04-12-2013 02:53 PM
Re: Painting right over gelcoat, no sanding necessary

Originally Posted by pauloman View Post
gel coat is just thickened and pigmented polyester/fiberglass resin.
Interesting I did not know that

On another note, I think one of biggest problems with sanding the old gelcoat isn't so much doing the flat areas, which won't take long to scuff up with a power sander. The issue is the non-skid. If a "de-glosser" can roughen it up enough to hold paint, then you don't have to sand through the non-skid which would be a huge job, you could just paint over the existing stuff and add some grit to the paint.
04-11-2013 11:13 AM
Re: Painting right over gelcoat, no sanding necessary

gel coat is just thickened and pigmented polyester/fiberglass resin.

Easy to paint. But the real issue is UV damage which has broken down the resin and make for a chalking - porous - not good bonding surface. The fix is a solvent thinned eopxy primer like esp 155 which will firm up the surface and provide a good, fresh bonding surface.
04-10-2013 03:39 PM
Re: Painting right over gelcoat, no sanding necessary

Absolutely.. there's never been a need to 'remove' gelcoat but it needs to be dewaxed and thoroughly cleaned - a scuff sanding will help but no need to grind it all off.

The crappy job is repainting over old paint - especially if you don't know what was used the first time. Then you've got to get the old paint and primer off without ruining the fairness of the original gelcoat underneath - difficult to do.
04-10-2013 03:33 PM
Re: Painting right over gelcoat, no sanding necessary

Some primers are good at filling small crazing (like Interlux Epoxy Primecoat). I would degrease and sand.
04-10-2013 03:01 PM
Re: Painting right over gelcoat, no sanding necessary

Yes if you get it really clean the primer will stick

Just keep in mind the paint will never hold up like the gelcoat did and there is NO going back

FWIW on the Cal 29 I a very happy with tan interdeck as I can live with the life and the rubber particles in the paint make a very good non-skid

I have not had any adhesion issues with GOOD clean and paint NO primer
04-10-2013 02:37 PM
Painting right over gelcoat, no sanding necessary

I recently took part in a work party on the (25 year old) boat I race on, and the owner decided to paint certain areas of the deck. All we did was basically scrub it down well, then rub in "wil-bond", then went directly to rolling on primer (I think 545 was the primer not sure though).

I did not realize you can simply paint over gel coat, I thought you had to remove it.

The gel coat on my deck (my own 30 year old boat) is pretty porous, though the gel coat on the hull is still shiny. There is some crazing but nothing major.

I have been contemplating re-painting my boat for years, but I thought it would require a ton of sanding and just wouldn't be worth the amount of time necessary. I am not seeking a top-notch professional job, but rather one good enough not to effect resale value negatively.

Has anyone else heard of not sanding, just using surface preparation/de-glosser on the gelcoat then painting right over that with epoxy based primer?

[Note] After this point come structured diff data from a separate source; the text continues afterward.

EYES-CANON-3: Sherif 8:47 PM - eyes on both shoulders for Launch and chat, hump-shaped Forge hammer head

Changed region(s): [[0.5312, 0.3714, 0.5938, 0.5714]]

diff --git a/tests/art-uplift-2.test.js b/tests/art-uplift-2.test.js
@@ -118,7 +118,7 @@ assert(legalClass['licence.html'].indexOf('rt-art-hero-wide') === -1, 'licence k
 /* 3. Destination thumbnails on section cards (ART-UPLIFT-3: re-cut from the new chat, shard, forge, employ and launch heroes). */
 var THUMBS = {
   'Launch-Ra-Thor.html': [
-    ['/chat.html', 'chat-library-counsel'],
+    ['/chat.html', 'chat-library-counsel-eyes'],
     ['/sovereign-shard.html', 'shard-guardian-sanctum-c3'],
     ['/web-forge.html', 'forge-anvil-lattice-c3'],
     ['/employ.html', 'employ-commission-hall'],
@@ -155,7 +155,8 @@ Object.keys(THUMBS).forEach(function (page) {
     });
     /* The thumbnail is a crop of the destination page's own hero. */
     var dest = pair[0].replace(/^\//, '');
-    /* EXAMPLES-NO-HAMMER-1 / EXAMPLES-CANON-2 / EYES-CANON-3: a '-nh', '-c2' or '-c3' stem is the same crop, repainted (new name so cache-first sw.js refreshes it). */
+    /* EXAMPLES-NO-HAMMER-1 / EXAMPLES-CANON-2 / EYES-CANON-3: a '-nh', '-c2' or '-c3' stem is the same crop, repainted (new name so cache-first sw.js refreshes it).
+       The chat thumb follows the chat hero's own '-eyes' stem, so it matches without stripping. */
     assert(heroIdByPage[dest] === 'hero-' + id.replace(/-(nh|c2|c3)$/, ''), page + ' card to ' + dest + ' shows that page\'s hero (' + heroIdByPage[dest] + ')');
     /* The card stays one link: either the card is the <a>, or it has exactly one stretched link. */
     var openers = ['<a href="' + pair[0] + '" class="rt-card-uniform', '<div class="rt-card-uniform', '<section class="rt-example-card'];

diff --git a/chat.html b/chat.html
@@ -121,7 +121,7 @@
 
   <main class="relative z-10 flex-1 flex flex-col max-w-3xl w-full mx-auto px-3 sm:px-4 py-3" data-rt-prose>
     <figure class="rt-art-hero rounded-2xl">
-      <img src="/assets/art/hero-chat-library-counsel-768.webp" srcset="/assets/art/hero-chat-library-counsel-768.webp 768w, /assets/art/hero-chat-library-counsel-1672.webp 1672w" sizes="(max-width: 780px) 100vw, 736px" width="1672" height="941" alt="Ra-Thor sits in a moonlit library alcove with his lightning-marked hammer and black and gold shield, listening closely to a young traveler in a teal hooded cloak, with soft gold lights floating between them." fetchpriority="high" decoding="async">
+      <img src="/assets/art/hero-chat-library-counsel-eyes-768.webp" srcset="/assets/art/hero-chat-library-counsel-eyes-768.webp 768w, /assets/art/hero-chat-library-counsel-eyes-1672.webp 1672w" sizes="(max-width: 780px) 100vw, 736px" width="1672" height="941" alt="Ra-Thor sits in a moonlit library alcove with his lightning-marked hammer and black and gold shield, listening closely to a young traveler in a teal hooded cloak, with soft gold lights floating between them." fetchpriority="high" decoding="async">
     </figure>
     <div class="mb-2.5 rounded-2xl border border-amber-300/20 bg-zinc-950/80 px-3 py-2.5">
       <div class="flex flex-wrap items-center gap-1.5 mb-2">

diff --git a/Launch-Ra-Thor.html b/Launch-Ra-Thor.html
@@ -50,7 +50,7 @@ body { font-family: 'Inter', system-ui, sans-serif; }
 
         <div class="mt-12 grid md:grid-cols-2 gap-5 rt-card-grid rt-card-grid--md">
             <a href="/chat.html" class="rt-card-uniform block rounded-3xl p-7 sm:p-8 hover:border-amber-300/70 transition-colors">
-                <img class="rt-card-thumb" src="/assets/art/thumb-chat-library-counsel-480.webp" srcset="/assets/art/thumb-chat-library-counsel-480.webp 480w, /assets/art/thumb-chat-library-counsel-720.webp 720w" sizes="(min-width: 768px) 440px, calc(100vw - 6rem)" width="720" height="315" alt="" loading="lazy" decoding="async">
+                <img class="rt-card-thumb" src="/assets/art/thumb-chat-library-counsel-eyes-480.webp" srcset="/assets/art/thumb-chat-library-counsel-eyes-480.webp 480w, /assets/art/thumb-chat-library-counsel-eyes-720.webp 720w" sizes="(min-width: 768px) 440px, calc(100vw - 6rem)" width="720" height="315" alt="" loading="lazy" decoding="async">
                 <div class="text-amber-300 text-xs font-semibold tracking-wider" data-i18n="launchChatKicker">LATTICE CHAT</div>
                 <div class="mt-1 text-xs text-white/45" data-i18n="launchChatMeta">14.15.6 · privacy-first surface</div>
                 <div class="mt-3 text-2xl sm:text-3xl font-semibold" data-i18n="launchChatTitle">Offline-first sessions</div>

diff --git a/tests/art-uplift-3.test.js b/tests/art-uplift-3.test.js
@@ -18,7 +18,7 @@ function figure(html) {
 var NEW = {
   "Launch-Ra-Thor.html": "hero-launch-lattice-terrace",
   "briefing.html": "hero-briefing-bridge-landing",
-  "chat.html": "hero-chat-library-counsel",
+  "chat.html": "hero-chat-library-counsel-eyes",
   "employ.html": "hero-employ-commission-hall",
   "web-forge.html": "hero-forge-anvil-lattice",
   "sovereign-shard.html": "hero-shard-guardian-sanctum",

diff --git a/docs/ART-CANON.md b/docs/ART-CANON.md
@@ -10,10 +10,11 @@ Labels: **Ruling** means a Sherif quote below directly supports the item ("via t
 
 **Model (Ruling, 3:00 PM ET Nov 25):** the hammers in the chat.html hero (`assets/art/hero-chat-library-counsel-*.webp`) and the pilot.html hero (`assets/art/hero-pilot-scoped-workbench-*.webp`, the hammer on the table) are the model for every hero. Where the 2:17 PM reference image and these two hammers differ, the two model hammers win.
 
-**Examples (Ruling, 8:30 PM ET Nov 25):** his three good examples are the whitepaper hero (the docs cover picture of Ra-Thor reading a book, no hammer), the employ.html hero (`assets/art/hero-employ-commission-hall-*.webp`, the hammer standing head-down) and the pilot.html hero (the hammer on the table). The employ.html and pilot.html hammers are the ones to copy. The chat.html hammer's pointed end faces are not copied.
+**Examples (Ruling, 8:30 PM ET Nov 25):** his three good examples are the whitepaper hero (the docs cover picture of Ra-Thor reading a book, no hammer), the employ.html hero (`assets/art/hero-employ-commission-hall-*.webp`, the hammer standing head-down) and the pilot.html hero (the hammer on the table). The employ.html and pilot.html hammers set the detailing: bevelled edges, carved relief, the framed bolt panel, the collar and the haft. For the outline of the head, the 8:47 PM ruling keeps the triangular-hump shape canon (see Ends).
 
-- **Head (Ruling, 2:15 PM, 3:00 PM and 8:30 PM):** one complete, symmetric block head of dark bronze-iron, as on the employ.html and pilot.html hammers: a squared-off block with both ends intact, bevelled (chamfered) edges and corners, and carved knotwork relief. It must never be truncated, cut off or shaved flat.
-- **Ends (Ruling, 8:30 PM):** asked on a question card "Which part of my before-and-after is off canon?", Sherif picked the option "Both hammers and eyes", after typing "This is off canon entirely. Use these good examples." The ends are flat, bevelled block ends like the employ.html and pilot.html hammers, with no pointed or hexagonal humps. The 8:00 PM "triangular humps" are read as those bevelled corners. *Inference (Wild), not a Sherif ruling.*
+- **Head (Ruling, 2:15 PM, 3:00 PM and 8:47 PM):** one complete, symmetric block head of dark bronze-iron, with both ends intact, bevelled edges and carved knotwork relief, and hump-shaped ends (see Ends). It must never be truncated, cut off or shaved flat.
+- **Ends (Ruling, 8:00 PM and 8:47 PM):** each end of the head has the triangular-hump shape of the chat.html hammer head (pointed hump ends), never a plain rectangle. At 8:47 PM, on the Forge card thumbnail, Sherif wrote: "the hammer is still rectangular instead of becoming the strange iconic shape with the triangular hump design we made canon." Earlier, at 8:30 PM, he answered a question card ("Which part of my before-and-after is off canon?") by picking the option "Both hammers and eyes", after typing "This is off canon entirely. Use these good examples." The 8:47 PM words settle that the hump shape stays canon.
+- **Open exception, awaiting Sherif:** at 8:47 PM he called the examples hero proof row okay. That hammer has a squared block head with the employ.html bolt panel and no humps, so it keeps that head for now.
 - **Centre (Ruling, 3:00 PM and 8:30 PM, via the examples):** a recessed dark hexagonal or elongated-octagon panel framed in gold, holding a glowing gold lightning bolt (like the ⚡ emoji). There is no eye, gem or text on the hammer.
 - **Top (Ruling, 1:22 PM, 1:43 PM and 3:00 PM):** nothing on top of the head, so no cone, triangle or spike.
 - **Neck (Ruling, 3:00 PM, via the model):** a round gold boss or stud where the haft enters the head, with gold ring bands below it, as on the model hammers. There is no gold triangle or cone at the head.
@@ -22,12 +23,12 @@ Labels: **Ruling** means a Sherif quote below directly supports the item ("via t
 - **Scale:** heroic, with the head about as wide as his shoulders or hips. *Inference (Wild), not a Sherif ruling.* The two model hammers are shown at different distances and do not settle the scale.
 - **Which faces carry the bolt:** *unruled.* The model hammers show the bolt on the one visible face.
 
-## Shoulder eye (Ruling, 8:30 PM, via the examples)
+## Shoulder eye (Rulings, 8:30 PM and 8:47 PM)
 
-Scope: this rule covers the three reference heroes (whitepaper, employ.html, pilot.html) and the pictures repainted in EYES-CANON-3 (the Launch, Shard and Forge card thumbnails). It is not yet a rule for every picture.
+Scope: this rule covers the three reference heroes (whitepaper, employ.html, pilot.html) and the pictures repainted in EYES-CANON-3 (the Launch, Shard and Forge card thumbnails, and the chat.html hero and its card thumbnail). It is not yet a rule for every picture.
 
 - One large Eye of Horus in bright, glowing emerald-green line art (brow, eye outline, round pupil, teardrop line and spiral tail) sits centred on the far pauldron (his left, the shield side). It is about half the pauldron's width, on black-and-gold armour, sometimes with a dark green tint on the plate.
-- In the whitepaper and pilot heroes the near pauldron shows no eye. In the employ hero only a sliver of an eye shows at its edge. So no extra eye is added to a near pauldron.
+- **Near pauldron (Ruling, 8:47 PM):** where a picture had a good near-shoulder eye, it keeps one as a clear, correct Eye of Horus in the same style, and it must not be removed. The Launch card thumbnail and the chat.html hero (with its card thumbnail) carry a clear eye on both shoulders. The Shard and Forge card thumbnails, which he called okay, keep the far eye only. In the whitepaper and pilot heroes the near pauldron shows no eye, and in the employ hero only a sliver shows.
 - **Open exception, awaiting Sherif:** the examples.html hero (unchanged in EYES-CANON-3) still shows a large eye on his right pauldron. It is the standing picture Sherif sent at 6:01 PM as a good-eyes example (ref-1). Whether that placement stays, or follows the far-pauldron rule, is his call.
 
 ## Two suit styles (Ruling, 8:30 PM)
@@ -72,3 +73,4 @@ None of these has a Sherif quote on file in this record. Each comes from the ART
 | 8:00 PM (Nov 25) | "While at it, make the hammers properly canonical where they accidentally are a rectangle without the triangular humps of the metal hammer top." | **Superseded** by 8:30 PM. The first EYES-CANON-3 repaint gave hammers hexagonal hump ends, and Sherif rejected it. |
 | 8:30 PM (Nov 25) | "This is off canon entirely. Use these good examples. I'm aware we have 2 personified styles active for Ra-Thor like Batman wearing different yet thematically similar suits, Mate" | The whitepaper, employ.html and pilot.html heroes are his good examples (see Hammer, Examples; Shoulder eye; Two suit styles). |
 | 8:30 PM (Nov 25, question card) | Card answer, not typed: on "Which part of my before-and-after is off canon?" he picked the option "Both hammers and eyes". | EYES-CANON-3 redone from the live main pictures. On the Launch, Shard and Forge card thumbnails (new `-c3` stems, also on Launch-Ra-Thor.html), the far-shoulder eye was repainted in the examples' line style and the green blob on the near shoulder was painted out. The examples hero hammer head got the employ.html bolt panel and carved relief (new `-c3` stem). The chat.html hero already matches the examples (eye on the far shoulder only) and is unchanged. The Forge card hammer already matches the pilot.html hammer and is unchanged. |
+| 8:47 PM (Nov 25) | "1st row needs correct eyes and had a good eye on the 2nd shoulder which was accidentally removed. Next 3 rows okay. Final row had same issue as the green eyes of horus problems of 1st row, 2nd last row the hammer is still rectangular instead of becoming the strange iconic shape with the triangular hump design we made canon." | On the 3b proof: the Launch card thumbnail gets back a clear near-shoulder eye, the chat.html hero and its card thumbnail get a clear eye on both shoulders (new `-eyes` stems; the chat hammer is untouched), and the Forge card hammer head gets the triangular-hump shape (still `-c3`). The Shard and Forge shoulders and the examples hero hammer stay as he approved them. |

If so, should I try and fill the minor crazing that exists with epoxy and filler prior to painting? Maybe sand the crazing only? I feel like the cracks are so small that filler won't fit in...

Posting Rules  
You may post new threads
You may post replies
You may not post attachments
You may not edit your posts

BB code is On
Smilies are On
[IMG] code is On
HTML code is On

For the best viewing experience please update your browser to Google Chrome